**INPUT DATA:**
◆ ◆ ◆ ◆ ◆ ◆ ◆

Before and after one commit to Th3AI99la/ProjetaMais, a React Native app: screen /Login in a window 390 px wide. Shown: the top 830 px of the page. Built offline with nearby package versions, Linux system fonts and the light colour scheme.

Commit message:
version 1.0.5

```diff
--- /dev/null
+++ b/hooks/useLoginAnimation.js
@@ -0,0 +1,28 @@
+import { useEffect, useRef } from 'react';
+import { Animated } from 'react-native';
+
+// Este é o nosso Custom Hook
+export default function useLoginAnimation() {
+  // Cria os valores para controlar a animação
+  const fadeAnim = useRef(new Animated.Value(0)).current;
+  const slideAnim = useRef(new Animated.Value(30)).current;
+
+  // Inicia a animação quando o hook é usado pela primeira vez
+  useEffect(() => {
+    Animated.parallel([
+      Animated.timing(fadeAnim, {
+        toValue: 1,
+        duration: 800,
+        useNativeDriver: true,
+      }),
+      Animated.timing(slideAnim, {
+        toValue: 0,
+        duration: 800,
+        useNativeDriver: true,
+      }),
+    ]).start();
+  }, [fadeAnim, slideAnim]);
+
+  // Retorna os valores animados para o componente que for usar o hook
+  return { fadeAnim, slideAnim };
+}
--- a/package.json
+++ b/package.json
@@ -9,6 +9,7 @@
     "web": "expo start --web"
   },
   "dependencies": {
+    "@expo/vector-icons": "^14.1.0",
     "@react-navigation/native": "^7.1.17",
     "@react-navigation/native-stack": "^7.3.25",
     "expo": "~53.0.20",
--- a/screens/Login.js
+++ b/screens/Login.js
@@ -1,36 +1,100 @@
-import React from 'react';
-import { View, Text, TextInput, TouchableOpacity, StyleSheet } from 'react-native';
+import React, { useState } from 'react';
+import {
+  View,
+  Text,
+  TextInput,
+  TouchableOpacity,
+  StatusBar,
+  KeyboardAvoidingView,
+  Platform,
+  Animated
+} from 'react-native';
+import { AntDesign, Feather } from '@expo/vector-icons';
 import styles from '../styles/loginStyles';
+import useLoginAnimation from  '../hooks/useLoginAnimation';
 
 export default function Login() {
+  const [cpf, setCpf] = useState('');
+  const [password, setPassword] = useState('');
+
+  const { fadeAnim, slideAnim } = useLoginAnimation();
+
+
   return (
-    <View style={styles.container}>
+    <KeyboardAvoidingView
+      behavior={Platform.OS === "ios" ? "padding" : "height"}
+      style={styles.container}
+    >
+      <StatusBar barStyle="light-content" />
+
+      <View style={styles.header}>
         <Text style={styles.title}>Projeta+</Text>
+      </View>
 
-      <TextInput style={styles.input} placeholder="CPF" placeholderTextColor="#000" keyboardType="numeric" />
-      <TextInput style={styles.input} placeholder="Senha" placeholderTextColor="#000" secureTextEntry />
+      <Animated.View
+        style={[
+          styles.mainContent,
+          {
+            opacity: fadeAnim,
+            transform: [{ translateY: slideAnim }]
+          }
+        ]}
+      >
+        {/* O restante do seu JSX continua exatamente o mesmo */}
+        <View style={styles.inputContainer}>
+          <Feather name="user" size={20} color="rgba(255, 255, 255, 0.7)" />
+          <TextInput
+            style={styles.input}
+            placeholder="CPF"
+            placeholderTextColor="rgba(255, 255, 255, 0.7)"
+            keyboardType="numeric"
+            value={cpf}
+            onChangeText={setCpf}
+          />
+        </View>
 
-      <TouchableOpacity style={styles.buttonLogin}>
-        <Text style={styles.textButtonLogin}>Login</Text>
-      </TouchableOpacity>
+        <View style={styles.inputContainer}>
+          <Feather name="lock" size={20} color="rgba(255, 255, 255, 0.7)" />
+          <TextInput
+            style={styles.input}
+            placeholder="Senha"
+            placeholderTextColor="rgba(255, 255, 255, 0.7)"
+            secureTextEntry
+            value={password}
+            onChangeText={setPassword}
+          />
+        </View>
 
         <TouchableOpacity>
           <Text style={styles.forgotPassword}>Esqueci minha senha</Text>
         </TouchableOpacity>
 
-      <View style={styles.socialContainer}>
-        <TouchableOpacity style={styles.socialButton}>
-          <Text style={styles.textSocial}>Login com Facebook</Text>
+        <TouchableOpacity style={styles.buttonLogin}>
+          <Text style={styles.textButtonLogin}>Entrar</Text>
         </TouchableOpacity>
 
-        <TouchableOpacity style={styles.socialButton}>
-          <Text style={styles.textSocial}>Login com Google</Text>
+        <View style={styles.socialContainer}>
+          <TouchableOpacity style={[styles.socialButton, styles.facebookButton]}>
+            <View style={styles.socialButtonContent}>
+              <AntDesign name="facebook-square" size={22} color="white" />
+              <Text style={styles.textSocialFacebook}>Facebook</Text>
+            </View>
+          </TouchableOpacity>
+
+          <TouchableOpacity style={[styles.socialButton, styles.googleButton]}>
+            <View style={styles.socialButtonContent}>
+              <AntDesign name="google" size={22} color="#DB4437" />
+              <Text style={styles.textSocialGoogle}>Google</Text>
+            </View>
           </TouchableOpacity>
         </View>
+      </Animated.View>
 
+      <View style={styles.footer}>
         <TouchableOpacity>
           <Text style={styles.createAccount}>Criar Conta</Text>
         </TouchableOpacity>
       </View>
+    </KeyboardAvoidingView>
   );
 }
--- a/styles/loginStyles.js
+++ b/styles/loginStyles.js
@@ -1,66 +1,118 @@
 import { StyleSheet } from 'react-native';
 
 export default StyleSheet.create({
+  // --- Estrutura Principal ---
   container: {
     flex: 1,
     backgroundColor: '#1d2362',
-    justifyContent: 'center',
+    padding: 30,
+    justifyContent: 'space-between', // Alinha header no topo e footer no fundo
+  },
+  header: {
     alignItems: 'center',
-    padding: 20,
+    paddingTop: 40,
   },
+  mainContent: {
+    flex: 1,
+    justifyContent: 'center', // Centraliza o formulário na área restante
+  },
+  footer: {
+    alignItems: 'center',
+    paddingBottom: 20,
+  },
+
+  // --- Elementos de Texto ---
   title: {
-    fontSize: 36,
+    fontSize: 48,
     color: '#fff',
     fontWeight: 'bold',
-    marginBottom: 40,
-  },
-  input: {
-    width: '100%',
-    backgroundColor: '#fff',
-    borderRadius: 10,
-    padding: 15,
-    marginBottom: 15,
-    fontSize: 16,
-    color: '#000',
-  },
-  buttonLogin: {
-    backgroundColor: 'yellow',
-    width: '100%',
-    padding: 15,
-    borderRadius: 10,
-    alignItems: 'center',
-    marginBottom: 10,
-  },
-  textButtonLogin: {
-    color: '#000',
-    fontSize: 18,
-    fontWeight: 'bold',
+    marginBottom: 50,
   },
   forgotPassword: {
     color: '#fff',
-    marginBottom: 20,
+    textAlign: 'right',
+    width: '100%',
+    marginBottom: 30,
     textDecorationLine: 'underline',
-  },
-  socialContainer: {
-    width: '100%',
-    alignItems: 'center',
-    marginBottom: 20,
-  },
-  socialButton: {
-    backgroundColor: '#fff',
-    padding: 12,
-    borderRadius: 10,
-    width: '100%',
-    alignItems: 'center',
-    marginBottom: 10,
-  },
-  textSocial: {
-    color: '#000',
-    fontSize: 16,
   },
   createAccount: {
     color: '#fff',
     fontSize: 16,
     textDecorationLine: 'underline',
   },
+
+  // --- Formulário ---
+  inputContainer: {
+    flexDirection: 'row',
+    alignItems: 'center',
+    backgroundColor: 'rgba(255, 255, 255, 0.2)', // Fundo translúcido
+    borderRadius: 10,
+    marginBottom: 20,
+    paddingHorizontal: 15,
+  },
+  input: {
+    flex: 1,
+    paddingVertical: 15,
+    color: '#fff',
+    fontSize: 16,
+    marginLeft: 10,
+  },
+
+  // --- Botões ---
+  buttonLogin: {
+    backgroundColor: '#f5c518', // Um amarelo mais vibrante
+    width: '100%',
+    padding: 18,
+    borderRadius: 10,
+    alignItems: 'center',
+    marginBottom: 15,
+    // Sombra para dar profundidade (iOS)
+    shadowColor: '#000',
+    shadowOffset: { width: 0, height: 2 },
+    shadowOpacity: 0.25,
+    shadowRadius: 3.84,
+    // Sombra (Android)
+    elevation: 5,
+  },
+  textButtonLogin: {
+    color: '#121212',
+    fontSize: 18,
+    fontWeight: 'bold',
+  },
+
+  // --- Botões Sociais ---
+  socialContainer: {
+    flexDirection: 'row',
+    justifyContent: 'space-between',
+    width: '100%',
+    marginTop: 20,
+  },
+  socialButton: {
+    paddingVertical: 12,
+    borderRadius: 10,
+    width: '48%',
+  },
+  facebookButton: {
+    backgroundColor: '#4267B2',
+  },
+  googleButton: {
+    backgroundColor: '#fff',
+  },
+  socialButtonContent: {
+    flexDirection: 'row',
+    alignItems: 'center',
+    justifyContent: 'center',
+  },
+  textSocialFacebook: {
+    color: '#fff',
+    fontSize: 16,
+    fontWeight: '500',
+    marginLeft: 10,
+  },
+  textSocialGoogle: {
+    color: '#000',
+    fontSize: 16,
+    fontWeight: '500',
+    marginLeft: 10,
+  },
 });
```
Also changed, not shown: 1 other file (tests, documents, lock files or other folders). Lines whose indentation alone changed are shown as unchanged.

◆ ◆ ◆ ◆ ◆ ◆ ◆

**AIM OF THE EXERCISE:**
Looking at the entries above, count the lines that contain "Animated" and answer with only the number.

**ANSWER BOX:**
9